"Do members of parliament get a copy of the bill before it is first read by the Clerk?"

Thanks for your question.

The short answer is ‘no’ or, at least, ‘not necessarily’. Bills are prepared, either by the government or a private member or senator, and do not have to be circulated before being introduced to Parliament, but it may be helpful to do so.

Once the first reading stage has been completed, meaning a minister or the private member or senator has presented the bill to Parliament and the long title has been read out by the clerk, the bill becomes a public document. At this stage it is made available on the Parliament’s website aph.gov.au/bills and copies of the bill are circulated to members and senators.

Very importantly, all bills must be accompanied by a document called an ‘explanatory memorandum’, outlining the intentions of the bill. Together these documents explain the purpose, general principles and effect of the bill.
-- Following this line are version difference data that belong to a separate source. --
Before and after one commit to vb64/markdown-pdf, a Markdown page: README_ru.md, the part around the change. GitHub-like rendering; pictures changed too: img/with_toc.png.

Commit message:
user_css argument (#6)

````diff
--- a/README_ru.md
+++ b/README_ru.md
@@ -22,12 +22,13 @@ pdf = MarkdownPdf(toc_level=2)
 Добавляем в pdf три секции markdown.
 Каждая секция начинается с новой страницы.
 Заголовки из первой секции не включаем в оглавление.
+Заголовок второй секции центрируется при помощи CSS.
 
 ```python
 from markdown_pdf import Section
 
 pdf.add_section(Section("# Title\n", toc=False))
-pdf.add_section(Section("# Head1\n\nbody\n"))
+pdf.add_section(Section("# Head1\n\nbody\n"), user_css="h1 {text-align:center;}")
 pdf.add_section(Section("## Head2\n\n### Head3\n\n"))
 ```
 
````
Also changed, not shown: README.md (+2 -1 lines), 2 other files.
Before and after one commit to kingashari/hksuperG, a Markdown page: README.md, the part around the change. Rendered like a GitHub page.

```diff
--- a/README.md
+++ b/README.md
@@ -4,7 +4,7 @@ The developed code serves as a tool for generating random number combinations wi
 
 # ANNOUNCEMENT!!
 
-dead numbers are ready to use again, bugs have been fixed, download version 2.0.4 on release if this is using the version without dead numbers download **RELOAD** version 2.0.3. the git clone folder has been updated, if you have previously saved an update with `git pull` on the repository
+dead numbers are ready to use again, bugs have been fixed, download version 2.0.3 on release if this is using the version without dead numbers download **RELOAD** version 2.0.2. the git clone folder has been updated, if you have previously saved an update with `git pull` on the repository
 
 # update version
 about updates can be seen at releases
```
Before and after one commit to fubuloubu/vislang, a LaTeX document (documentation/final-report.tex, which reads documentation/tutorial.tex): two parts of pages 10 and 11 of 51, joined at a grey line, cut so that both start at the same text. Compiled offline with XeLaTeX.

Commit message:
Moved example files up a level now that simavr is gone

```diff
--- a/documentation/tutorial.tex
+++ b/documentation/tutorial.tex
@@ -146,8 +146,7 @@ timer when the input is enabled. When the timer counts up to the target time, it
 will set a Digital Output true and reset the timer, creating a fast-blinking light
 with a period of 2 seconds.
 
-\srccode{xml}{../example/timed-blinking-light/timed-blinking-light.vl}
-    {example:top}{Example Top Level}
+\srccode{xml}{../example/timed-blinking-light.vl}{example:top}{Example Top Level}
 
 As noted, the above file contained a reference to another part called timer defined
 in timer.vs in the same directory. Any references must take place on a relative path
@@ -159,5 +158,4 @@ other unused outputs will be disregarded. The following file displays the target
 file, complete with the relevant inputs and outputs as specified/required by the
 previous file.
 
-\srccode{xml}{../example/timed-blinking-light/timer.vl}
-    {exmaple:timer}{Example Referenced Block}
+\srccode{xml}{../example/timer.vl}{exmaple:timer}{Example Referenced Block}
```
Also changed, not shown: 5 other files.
Usually debate will not begin for a few weeks following the first reading, giving members or senators time to study the bill before speaking and voting on it. This pause in proceedings also allows for public discussion and response.

 

diagram to help explain Do members of parliament get a copy of the bill before it is first read by the Clerk?